Wanting to see the karsts in their natural surroundings (i.e., not in the middle of a bustling city), we made our way to Yangshuo, an hour south of Guilin.  Our first order of business was to rent bikes and hire a guide who could show us the way off the beaten path.  We wound through the spectacular countryside, following dirt roads through rice paddies and small villages.  We climbed Moon Hill, one of the karsts in the area that has a hole near the top that is said to resemble various stages of the moon, depending on one’s vantage point.  We sailed down the Yulong River on a bamboo raft.
Yangshuo countryside

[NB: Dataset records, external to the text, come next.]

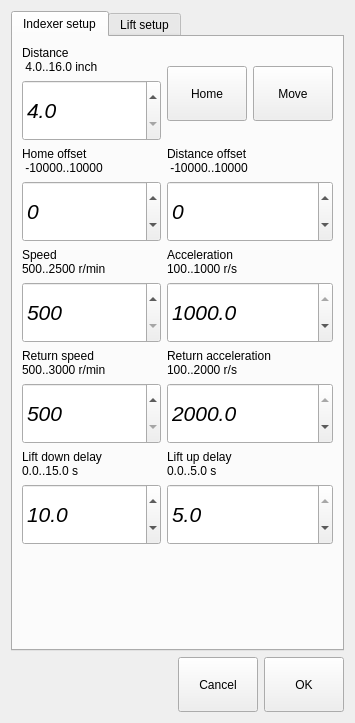
This is indexersettingdialog.ui in mishkoLitvin/L_Aries-progect as Qt 5 draws it before an edit. The edited form follows.
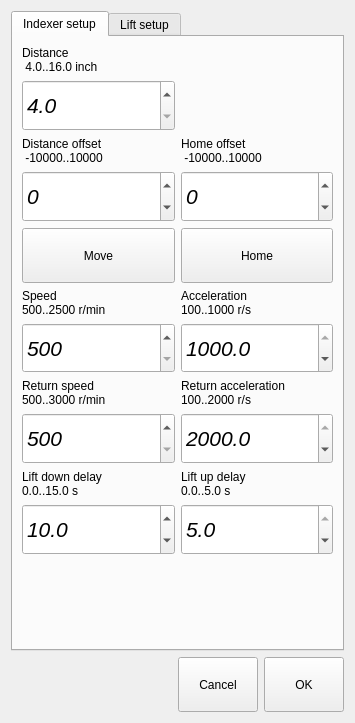
This is the edited form. Icons and pictures are not drawn.

Commit message: Buttons and numbers moving functions added.

Patch:
```diff
--- a/indexersettingdialog.ui
+++ b/indexersettingdialog.ui
@@ -83,7 +83,7 @@
          </item>
         </layout>
        </item>
-       <item row="4" column="1">
+       <item row="5" column="1">
         <layout class="QVBoxLayout" name="verticalLayout_15" stretch="1,10">
          <item>
           <widget class="QLabel" name="label_12">
@@ -132,53 +132,7 @@
          </item>
         </layout>
        </item>
-       <item row="1" column="1">
-        <layout class="QVBoxLayout" name="verticalLayout_9" stretch="1,10">
-         <item>
-          <widget class="QLabel" name="labelH3">
-           <property name="text">
-            <string>Distance offset 
- -10000..10000</string>
-           </property>
-          </widget>
-         </item>
-         <item>
-          <widget class="QDoubleSpinBox" name="spinBoxIndexDistanceOffcet">
-           <property name="sizePolicy">
-            <sizepolicy hsizetype="Minimum" vsizetype="Expanding">
-             <horstretch>0</horstretch>
-             <verstretch>0</verstretch>
-            </sizepolicy>
-           </property>
-           <property name="minimumSize">
-            <size>
-             <width>0</width>
-             <height>45</height>
-            </size>
-           </property>
-           <property name="font">
-            <font>
-             <pointsize>16</pointsize>
-             <italic>true</italic>
-            </font>
-           </property>
-           <property name="decimals">
-            <number>0</number>
-           </property>
-           <property name="minimum">
-            <double>-10000.000000000000000</double>
-           </property>
-           <property name="maximum">
-            <double>10000.000000000000000</double>
-           </property>
-           <property name="singleStep">
-            <double>100.000000000000000</double>
-           </property>
-          </widget>
-         </item>
-        </layout>
-       </item>
-       <item row="2" column="0">
+       <item row="3" column="0">
         <layout class="QVBoxLayout" name="verticalLayout_10" stretch="1,10">
          <item>
           <widget class="QLabel" name="label_7">
@@ -224,7 +178,7 @@
          </item>
         </layout>
        </item>
-       <item row="4" column="0">
+       <item row="5" column="0">
         <layout class="QVBoxLayout" name="verticalLayout_14" stretch="1,10">
          <item>
           <widget class="QLabel" name="label_11">
@@ -273,7 +227,7 @@
          </item>
         </layout>
        </item>
-       <item row="2" column="1">
+       <item row="3" column="1">
         <layout class="QVBoxLayout" name="verticalLayout_12" stretch="1,10">
          <item>
           <widget class="QLabel" name="label_9">
@@ -322,53 +276,7 @@
          </item>
         </layout>
        </item>
-       <item row="1" column="0">
-        <layout class="QVBoxLayout" name="verticalLayout_8" stretch="1,10">
-         <item>
-          <widget class="QLabel" name="labelH2">
-           <property name="text">
-            <string>Home offset 
- -10000..10000</string>
-           </property>
-          </widget>
-         </item>
-         <item>
-          <widget class="QDoubleSpinBox" name="spinBoxIndexHomeOffset">
-           <property name="sizePolicy">
-            <sizepolicy hsizetype="Minimum" vsizetype="Expanding">
-             <horstretch>0</horstretch>
-             <verstretch>0</verstretch>
-            </sizepolicy>
-           </property>
-           <property name="minimumSize">
-            <size>
-             <width>0</width>
-             <height>45</height>
-            </size>
-           </property>
-           <property name="font">
-            <font>
-             <pointsize>16</pointsize>
-             <italic>true</italic>
-            </font>
-           </property>
-           <property name="decimals">
-            <number>0</number>
-           </property>
-           <property name="minimum">
-            <double>-10000.000000000000000</double>
-           </property>
-           <property name="maximum">
-            <double>10000.000000000000000</double>
-           </property>
-           <property name="singleStep">
-            <double>100.000000000000000</double>
-           </property>
-          </widget>
-         </item>
-        </layout>
-       </item>
-       <item row="3" column="0">
+       <item row="4" column="0">
         <layout class="QVBoxLayout" name="verticalLayout_11" stretch="1,10">
          <item>
           <widget class="QLabel" name="label_8">
@@ -414,7 +322,7 @@
          </item>
         </layout>
        </item>
-       <item row="3" column="1">
+       <item row="4" column="1">
         <layout class="QVBoxLayout" name="verticalLayout_13" stretch="1,10">
          <item>
           <widget class="QLabel" name="label_10">
@@ -463,37 +371,7 @@
          </item>
         </layout>
        </item>
-       <item row="0" column="1">
-        <layout class="QHBoxLayout" name="horizontalLayout_3">
-         <item>
-          <widget class="QPushButton" name="pushButton_3">
-           <property name="minimumSize">
-            <size>
-             <width>65</width>
-             <height>55</height>
-            </size>
-           </property>
-           <property name="text">
-            <string>Home</string>
-           </property>
-          </widget>
-         </item>
-         <item>
-          <widget class="QPushButton" name="pushButton_4">
-           <property name="minimumSize">
-            <size>
-             <width>65</width>
-             <height>55</height>
-            </size>
-           </property>
-           <property name="text">
-            <string>Move</string>
-           </property>
-          </widget>
-         </item>
-        </layout>
-       </item>
-       <item row="5" column="0">
+       <item row="6" column="0">
         <spacer name="verticalSpacer">
          <property name="orientation">
           <enum>Qt::Vertical</enum>
@@ -506,6 +384,124 @@
          </property>
         </spacer>
        </item>
+       <item row="1" column="1">
+        <layout class="QVBoxLayout" name="verticalLayout_8" stretch="1,10">
+         <item>
+          <widget class="QLabel" name="labelH2">
+           <property name="text">
+            <string>Home offset 
+ -10000..10000</string>
+           </property>
+          </widget>
+         </item>
+         <item>
+          <widget class="QDoubleSpinBox" name="spinBoxIndexHomeOffset">
+           <property name="sizePolicy">
+            <sizepolicy hsizetype="Minimum" vsizetype="Expanding">
+             <horstretch>0</horstretch>
+             <verstretch>0</verstretch>
+            </sizepolicy>
+           </property>
+           <property name="minimumSize">
+            <size>
+             <width>0</width>
+             <height>45</height>
+            </size>
+           </property>
+           <property name="font">
+            <font>
+             <pointsize>16</pointsize>
+             <italic>true</italic>
+            </font>
+           </property>
+           <property name="decimals">
+            <number>0</number>
+           </property>
+           <property name="minimum">
+            <double>-10000.000000000000000</double>
+           </property>
+           <property name="maximum">
+            <double>10000.000000000000000</double>
+           </property>
+           <property name="singleStep">
+            <double>100.000000000000000</double>
+           </property>
+          </widget>
+         </item>
+        </layout>
+       </item>
+       <item row="1" column="0">
+        <layout class="QVBoxLayout" name="verticalLayout_9" stretch="1,10">
+         <item>
+          <widget class="QLabel" name="labelH3">
+           <property name="text">
+            <string>Distance offset 
+ -10000..10000</string>
+           </property>
+          </widget>
+         </item>
+         <item>
+          <widget class="QDoubleSpinBox" name="spinBoxIndexDistanceOffcet">
+           <property name="sizePolicy">
+            <sizepolicy hsizetype="Minimum" vsizetype="Expanding">
+             <horstretch>0</horstretch>
+             <verstretch>0</verstretch>
+            </sizepolicy>
+           </property>
+           <property name="minimumSize">
+            <size>
+             <width>0</width>
+             <height>45</height>
+            </size>
+           </property>
+           <property name="font">
+            <font>
+             <pointsize>16</pointsize>
+             <italic>true</italic>
+            </font>
+           </property>
+           <property name="decimals">
+            <number>0</number>
+           </property>
+           <property name="minimum">
+            <double>-10000.000000000000000</double>
+           </property>
+           <property name="maximum">
+            <double>10000.000000000000000</double>
+           </property>
+           <property name="singleStep">
+            <double>100.000000000000000</double>
+           </property>
+          </widget>
+         </item>
+        </layout>
+       </item>
+       <item row="2" column="1">
+        <widget class="QPushButton" name="pButtonIndexHome">
+         <property name="minimumSize">
+          <size>
+           <width>65</width>
+           <height>55</height>
+          </size>
+         </property>
+         <property name="text">
+          <string>Home</string>
+         </property>
+        </widget>
+       </item>
+       <item row="2" column="0">
+        <widget class="QPushButton" name="pButtonIndexMove">
+         <property name="minimumSize">
+          <size>
+           <width>65</width>
+           <height>55</height>
+          </size>
+         </property>
+         <property name="text">
+          <string>Move</string>
+         </property>
+        </widget>
+       </item>
       </layout>
      </widget>
      <widget class="QWidget" name="LiftTab">
```
Left out of the diff: 140 changed lines with no effect on the pictures. The commit also changes 10 other files.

Yangshuo is a photographer’s dream.  Everywhere we looked, another National Geographic-worthy shot appeared.  We must have taken 300 pictures during the course of the day, and I’m pretty sure our guide developed a strong hatred for us and our cameras.  Here’s a link to some of our best shots.
Villager from Shitoucheng New Village
Prior to our arrival in Yangshuo, we read about a nearby village, Shitoucheng, that was only for “adventurous, independent travellers.”  Clearly, we had to prove our worthiness as backpackers by checking it out.  After a series of trips on local buses (which we navigated mainly by miming, as we’re desperately unable to retain all but the most basic Chinese words), we commandeered two local men on motorcycles to carry us up the karst peaks to Shitoucheng’s new village.  One of the men stayed on to lead us to the old village and the ancient walls that we had come to see.  An hour’s worth of steep, rocky stairs later, we were hiking between the walls (whose history seems relatively unknown) and through fields of rice and chili peppers.  We took a look around a family home, which had no modern amenities in sight, and then wound our way back down to the new town, whose satellite dishes (even though attached to wooden shacks) seemed futuristic in comparison.

Later, we joined thousands of Chinese tourists for Impressions Liu Sanjie, a light show that featured 600 locals–many of them fishermen–performing on (yes, on!) the Li River amongst 12 majestic karsts.  The show was directed by movie maker Zhang Yimou, who is also in charge of the opening ceremonies of the 2008 Beijing Olympics.  If what we saw was any indication, everyone watching the Olympics will be in for a treat.